Data entries
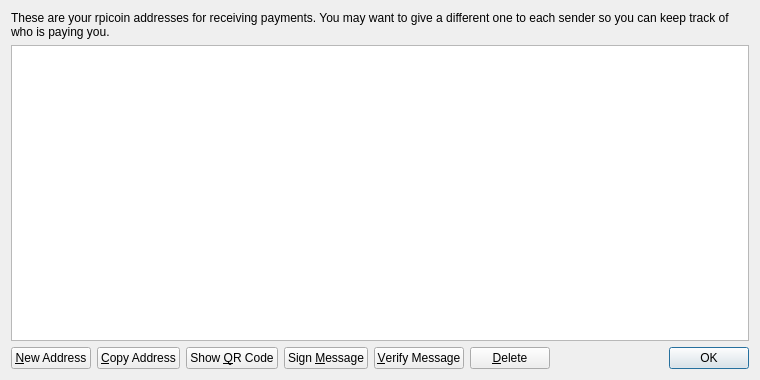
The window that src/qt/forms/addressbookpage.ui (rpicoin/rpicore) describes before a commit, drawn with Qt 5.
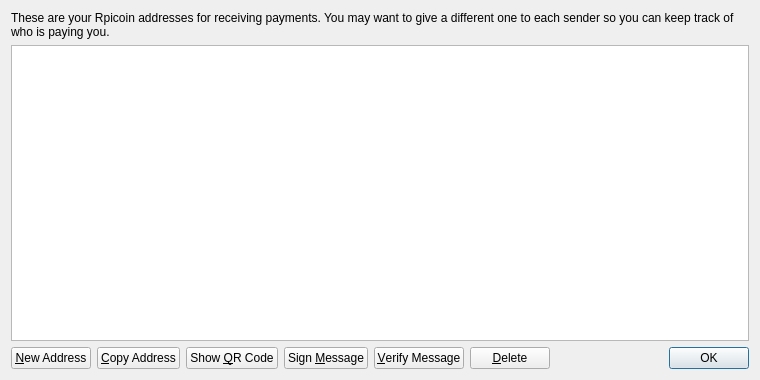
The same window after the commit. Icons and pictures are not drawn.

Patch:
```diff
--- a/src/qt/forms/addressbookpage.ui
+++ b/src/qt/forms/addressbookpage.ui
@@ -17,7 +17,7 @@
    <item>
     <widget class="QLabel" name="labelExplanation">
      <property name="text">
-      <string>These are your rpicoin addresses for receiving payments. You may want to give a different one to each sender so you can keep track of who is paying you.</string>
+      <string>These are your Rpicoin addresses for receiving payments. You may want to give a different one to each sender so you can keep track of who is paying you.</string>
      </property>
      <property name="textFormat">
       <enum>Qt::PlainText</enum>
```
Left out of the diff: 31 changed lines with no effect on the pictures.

* * *

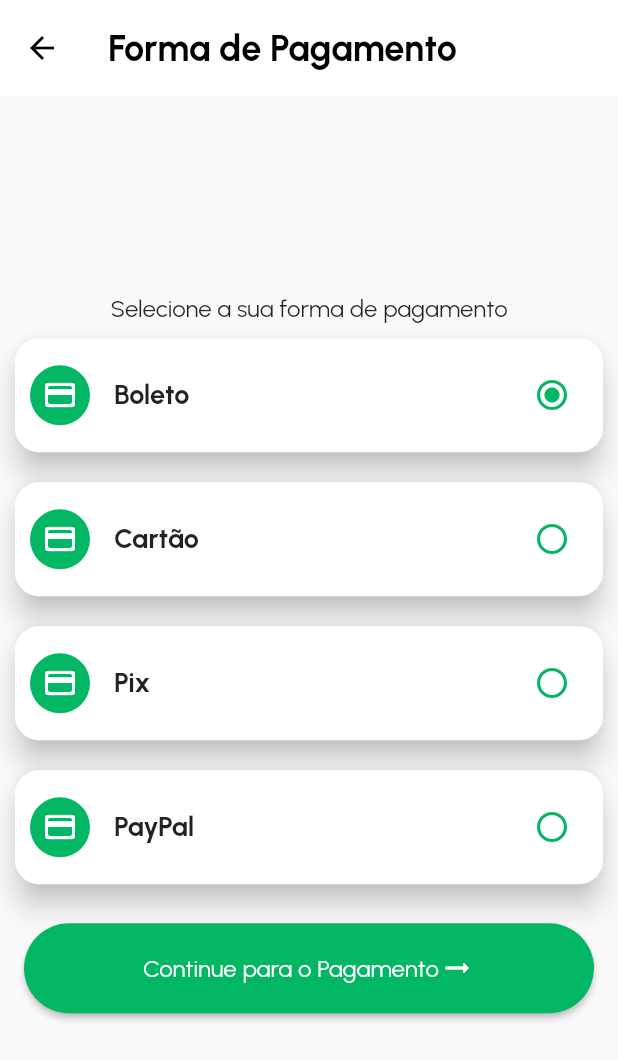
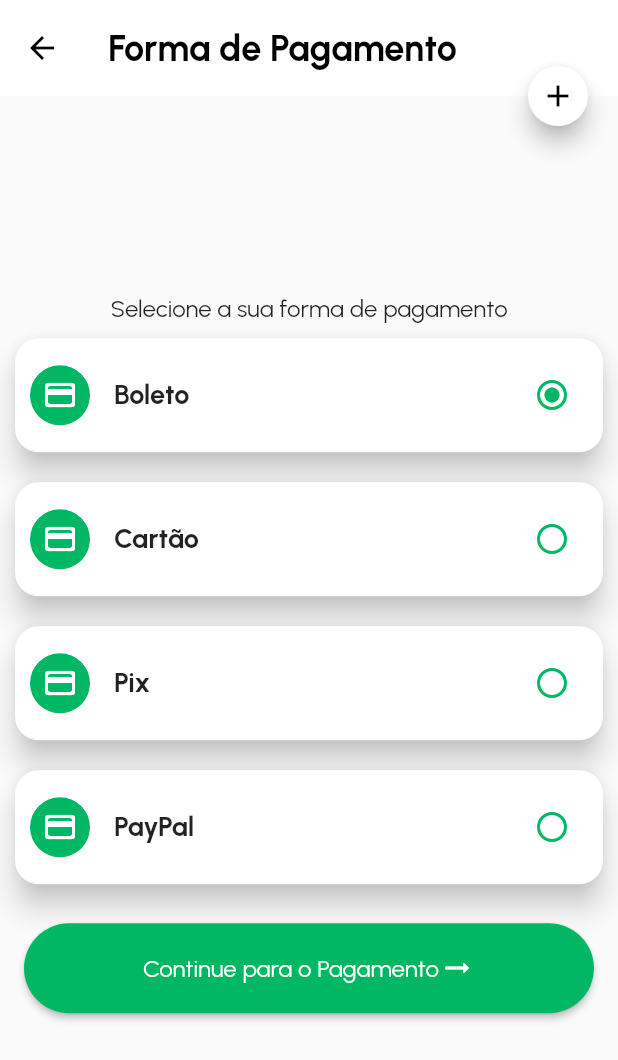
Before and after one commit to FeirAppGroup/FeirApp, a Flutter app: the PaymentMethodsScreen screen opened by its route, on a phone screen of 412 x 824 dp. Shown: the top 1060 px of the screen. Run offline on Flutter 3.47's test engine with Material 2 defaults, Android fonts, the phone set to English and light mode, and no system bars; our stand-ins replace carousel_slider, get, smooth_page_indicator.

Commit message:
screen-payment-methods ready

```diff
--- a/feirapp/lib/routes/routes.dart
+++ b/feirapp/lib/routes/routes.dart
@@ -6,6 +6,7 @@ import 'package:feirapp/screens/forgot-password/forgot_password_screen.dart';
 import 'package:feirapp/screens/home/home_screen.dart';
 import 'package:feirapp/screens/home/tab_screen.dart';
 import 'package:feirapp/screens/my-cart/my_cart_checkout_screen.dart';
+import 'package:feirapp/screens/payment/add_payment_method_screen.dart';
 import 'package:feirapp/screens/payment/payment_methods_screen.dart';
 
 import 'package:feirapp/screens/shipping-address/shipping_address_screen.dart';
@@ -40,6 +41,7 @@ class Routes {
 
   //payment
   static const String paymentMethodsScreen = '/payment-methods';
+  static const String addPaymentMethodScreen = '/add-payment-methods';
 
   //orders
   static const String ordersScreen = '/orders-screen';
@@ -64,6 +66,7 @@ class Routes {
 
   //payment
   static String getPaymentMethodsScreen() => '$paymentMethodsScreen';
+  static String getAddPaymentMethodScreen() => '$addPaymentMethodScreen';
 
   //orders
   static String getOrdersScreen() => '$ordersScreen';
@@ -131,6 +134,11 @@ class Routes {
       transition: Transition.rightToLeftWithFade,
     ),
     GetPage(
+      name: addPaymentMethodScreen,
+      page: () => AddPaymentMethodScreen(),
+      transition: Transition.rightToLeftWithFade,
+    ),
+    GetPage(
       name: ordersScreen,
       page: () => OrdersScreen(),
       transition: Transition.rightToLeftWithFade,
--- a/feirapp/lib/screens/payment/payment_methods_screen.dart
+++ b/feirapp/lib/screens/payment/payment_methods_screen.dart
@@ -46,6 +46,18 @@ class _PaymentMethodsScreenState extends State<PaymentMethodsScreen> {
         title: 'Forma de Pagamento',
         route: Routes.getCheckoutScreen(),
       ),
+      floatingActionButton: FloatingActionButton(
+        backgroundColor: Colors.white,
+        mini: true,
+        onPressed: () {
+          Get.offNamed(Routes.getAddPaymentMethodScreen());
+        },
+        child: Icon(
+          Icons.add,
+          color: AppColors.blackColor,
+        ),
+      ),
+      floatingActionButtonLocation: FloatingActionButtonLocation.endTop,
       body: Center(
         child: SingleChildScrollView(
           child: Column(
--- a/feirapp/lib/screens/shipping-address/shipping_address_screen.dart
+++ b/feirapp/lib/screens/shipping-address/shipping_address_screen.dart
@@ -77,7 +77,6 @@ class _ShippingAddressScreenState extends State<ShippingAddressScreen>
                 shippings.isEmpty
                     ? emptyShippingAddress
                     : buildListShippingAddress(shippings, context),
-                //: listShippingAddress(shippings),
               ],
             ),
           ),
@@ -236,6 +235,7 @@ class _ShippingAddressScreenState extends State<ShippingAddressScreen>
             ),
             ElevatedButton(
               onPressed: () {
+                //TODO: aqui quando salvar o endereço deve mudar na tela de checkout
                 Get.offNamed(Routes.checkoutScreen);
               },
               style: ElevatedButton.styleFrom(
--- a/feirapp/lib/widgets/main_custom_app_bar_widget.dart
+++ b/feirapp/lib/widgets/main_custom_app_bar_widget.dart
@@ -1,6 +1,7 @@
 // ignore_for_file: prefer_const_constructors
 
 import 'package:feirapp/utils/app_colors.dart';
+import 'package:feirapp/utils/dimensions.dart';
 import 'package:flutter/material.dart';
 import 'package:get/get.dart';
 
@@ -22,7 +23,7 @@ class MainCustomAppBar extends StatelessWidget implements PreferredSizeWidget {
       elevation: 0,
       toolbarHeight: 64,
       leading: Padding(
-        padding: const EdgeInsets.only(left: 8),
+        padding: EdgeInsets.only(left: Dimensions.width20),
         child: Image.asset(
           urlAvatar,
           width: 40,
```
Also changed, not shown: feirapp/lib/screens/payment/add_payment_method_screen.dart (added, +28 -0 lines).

- BRIEF -
"extends" is the string to look for; please copy every line of the records above where it appears.

- REPLY -
@@ -46,6 +46,18 @@ class _PaymentMethodsScreenState extends State<PaymentMethodsScreen> {
@@ -77,7 +77,6 @@ class _ShippingAddressScreenState extends State<ShippingAddressScreen>
@@ -236,6 +235,7 @@ class _ShippingAddressScreenState extends State<ShippingAddressScreen>
@@ -22,7 +23,7 @@ class MainCustomAppBar extends StatelessWidget implements PreferredSizeWidget {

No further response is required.